> **Task**: In this exercise, return the whole listing exactly, excluding any images.

> **Material provided**:

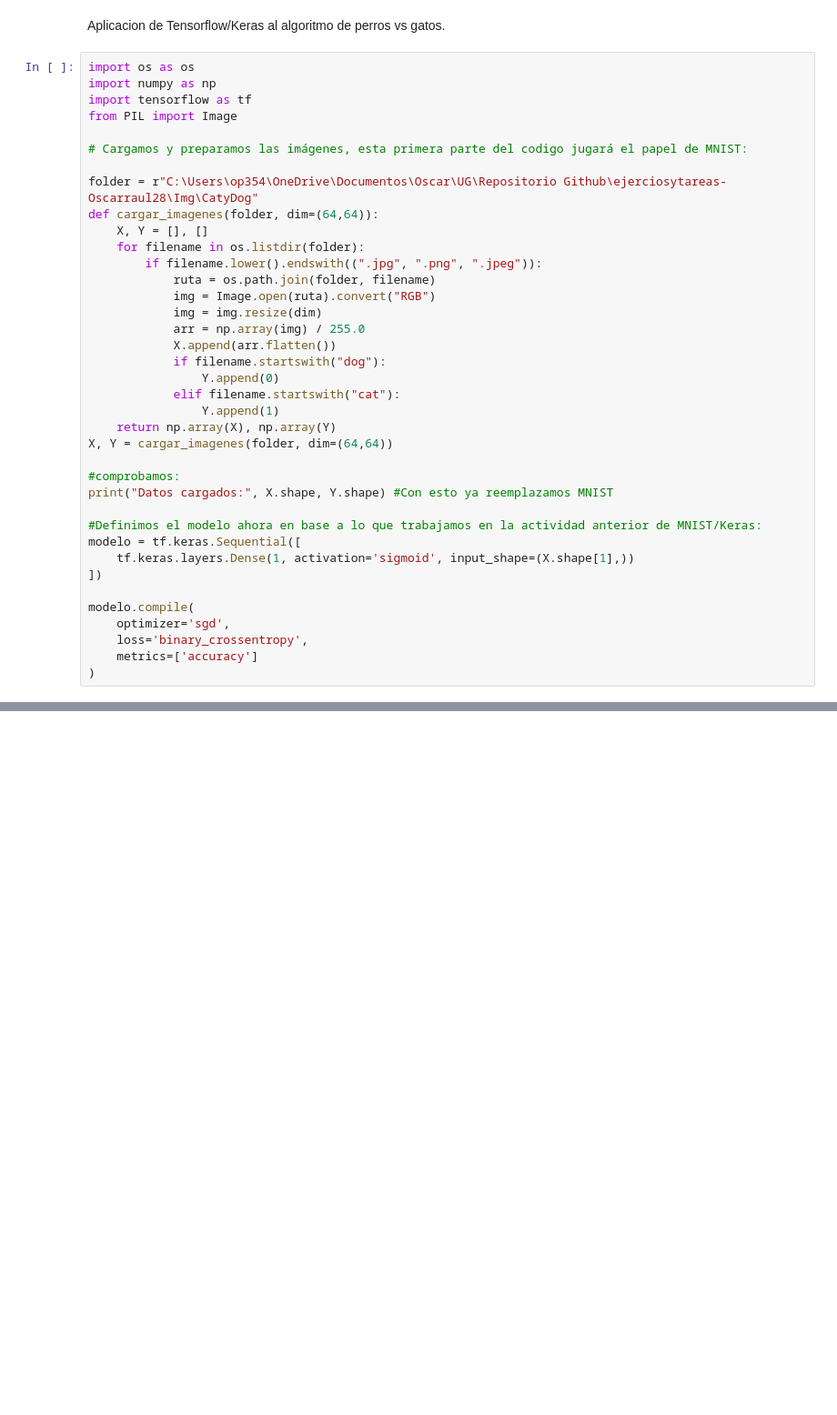
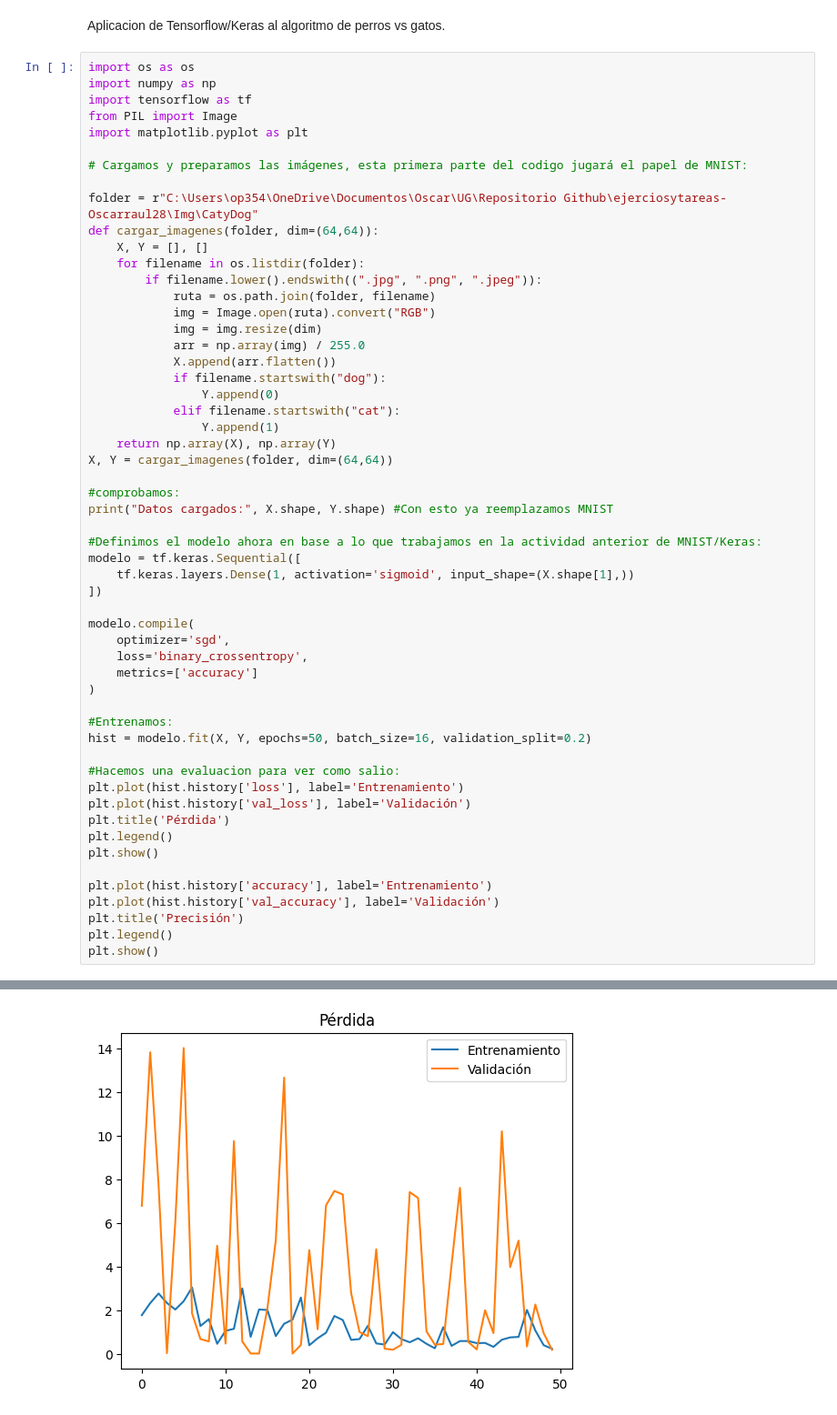
Before and after one commit to Oscarraul28/ejerciosytareas-Oscarraul28, a Jupyter notebook: TensorflowKeras_PerrosGatos.ipynb, the cells around one changed output, grey strips where cells are left out. Shown at 91% size. Cells and saved outputs as stored; diff of their text form; blank space fills up the shorter version.

```diff
--- a/TensorflowKeras_PerrosGatos.ipynb
+++ b/TensorflowKeras_PerrosGatos.ipynb
@@ -5,6 +5,7 @@ import os as os
 import numpy as np
 import tensorflow as tf
 from PIL import Image
+import matplotlib.pyplot as plt
 
 # Cargamos y preparamos las imágenes, esta primera parte del codigo jugará el papel de MNIST:
 
@@ -38,5 +39,21 @@ modelo.compile(
     loss='binary_crossentropy',
     metrics=['accuracy']
 )
+
+#Entrenamos:
+hist = modelo.fit(X, Y, epochs=50, batch_size=16, validation_split=0.2)
+
+#Hacemos una evaluacion para ver como salio:
+plt.plot(hist.history['loss'], label='Entrenamiento')
+plt.plot(hist.history['val_loss'], label='Validación')
+plt.title('Pérdida')
+plt.legend()
+plt.show()
+
+plt.plot(hist.history['accuracy'], label='Entrenamiento')
+plt.plot(hist.history['val_accuracy'], label='Validación')
+plt.title('Precisión')
+plt.legend()
+plt.show()
 # %% [output]
 Datos cargados: (120, 12288) (120,)
@@ -42,0 +78 @@ Datos cargados: (120, 12288) (120,)
+[figure, added]
```
Also changed, not shown: parts of 1 cell of this notebook.
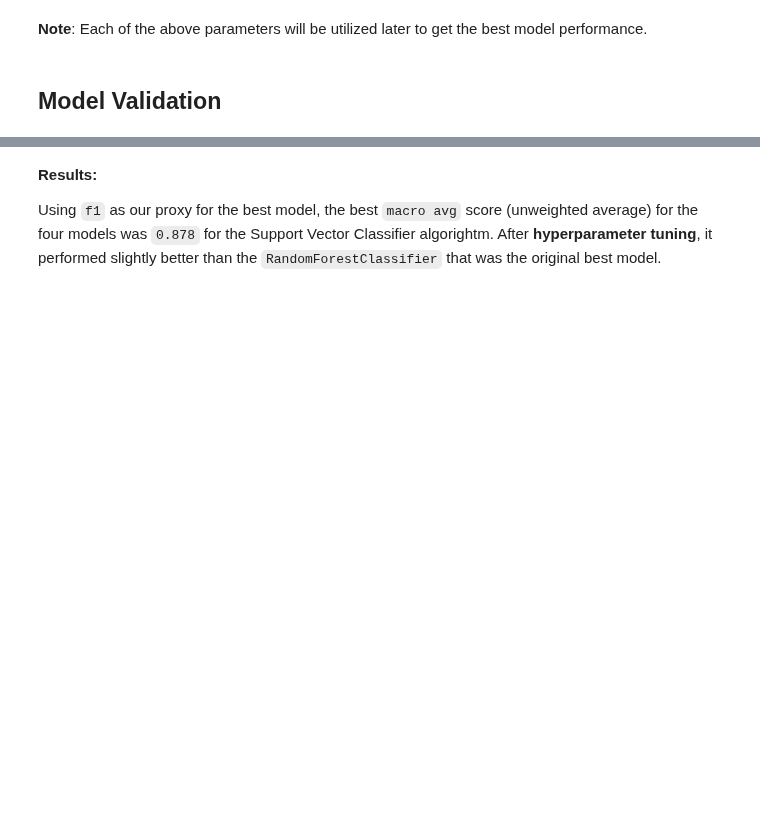
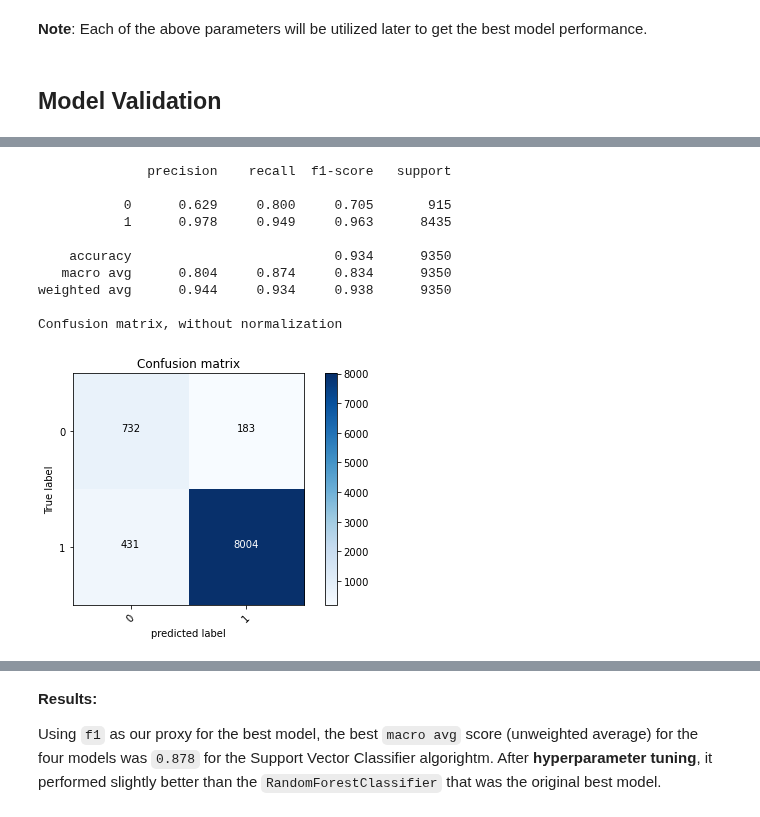
Before and after one commit to broepke/DATA110, a Jupyter notebook: Week 10/DATA110-Week10-broepke.ipynb, the cells around one changed output, grey strips where cells are left out. Saved outputs shown, nothing was run; the diff lists cells and outputs as text; code cells hidden in the pictures; blank space fills up the shorter version.

```diff
--- a/Week 10/DATA110-Week10-broepke.ipynb
+++ b/Week 10/DATA110-Week10-broepke.ipynb
@@ -631,8 +762,20 @@ fit_and_print(pipeline)
 # %%
 # {'C': 51.25, 'class_weight': 'balanced', 'max_iter': 1000, 'solver': 'sag'}
-clf = LogisticRegression(C=51.25, solver='sag', random_state=42, class_weight='balanced', max_iter=1000)
+clf = LogisticRegression(C=51.25, solver='newton-cg', random_state=42, class_weight='balanced', max_iter=1000)
 pipeline = create_pipe(clf)
 fit_and_print(pipeline)
+# %% [output]
+              precision    recall  f1-score   support
+
+           0      0.629     0.800     0.705       915
+           1      0.978     0.949     0.963      8435
+
+    accuracy                          0.934      9350
+   macro avg      0.804     0.874     0.834      9350
+weighted avg      0.944     0.934     0.938      9350
+
+Confusion matrix, without normalization
+[figure, added]
 # %%
 # {'class_weight': 'balanced', 'criterion': 'entropy', 'n_estimators': 100}
 clf = RandomForestClassifier(criterion='entropy', class_weight='balanced', n_estimators=100, random_state=42)
```
Also changed, not shown: parts of 37 cells of this notebook, 2 other files.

> **Result of this task**:
Before and after one commit to Oscarraul28/ejerciosytareas-Oscarraul28, a Jupyter notebook: TensorflowKeras_PerrosGatos.ipynb, the cells around one changed output, grey strips where cells are left out. Shown at 91% size. Cells and saved outputs as stored; diff of their text form; blank space fills up the shorter version.

```diff
--- a/TensorflowKeras_PerrosGatos.ipynb
+++ b/TensorflowKeras_PerrosGatos.ipynb
@@ -5,6 +5,7 @@ import os as os
 import numpy as np
 import tensorflow as tf
 from PIL import Image
+import matplotlib.pyplot as plt
 
 # Cargamos y preparamos las imágenes, esta primera parte del codigo jugará el papel de MNIST:
 
@@ -38,5 +39,21 @@ modelo.compile(
     loss='binary_crossentropy',
     metrics=['accuracy']
 )
+
+#Entrenamos:
+hist = modelo.fit(X, Y, epochs=50, batch_size=16, validation_split=0.2)
+
+#Hacemos una evaluacion para ver como salio:
+plt.plot(hist.history['loss'], label='Entrenamiento')
+plt.plot(hist.history['val_loss'], label='Validación')
+plt.title('Pérdida')
+plt.legend()
+plt.show()
+
+plt.plot(hist.history['accuracy'], label='Entrenamiento')
+plt.plot(hist.history['val_accuracy'], label='Validación')
+plt.title('Precisión')
+plt.legend()
+plt.show()
 # %% [output]
 Datos cargados: (120, 12288) (120,)
@@ -42,0 +78 @@ Datos cargados: (120, 12288) (120,)
+[figure, added]
```
Also changed, not shown: parts of 1 cell of this notebook.
Before and after one commit to broepke/DATA110, a Jupyter notebook: Week 10/DATA110-Week10-broepke.ipynb, the cells around one changed output, grey strips where cells are left out. Saved outputs shown, nothing was run; the diff lists cells and outputs as text; code cells hidden in the pictures; blank space fills up the shorter version.

```diff
--- a/Week 10/DATA110-Week10-broepke.ipynb
+++ b/Week 10/DATA110-Week10-broepke.ipynb
@@ -631,8 +762,20 @@ fit_and_print(pipeline)
 # %%
 # {'C': 51.25, 'class_weight': 'balanced', 'max_iter': 1000, 'solver': 'sag'}
-clf = LogisticRegression(C=51.25, solver='sag', random_state=42, class_weight='balanced', max_iter=1000)
+clf = LogisticRegression(C=51.25, solver='newton-cg', random_state=42, class_weight='balanced', max_iter=1000)
 pipeline = create_pipe(clf)
 fit_and_print(pipeline)
+# %% [output]
+              precision    recall  f1-score   support
+
+           0      0.629     0.800     0.705       915
+           1      0.978     0.949     0.963      8435
+
+    accuracy                          0.934      9350
+   macro avg      0.804     0.874     0.834      9350
+weighted avg      0.944     0.934     0.938      9350
+
+Confusion matrix, without normalization
+[figure, added]
 # %%
 # {'class_weight': 'balanced', 'criterion': 'entropy', 'n_estimators': 100}
 clf = RandomForestClassifier(criterion='entropy', class_weight='balanced', n_estimators=100, random_state=42)
```
Also changed, not shown: parts of 37 cells of this notebook, 2 other files.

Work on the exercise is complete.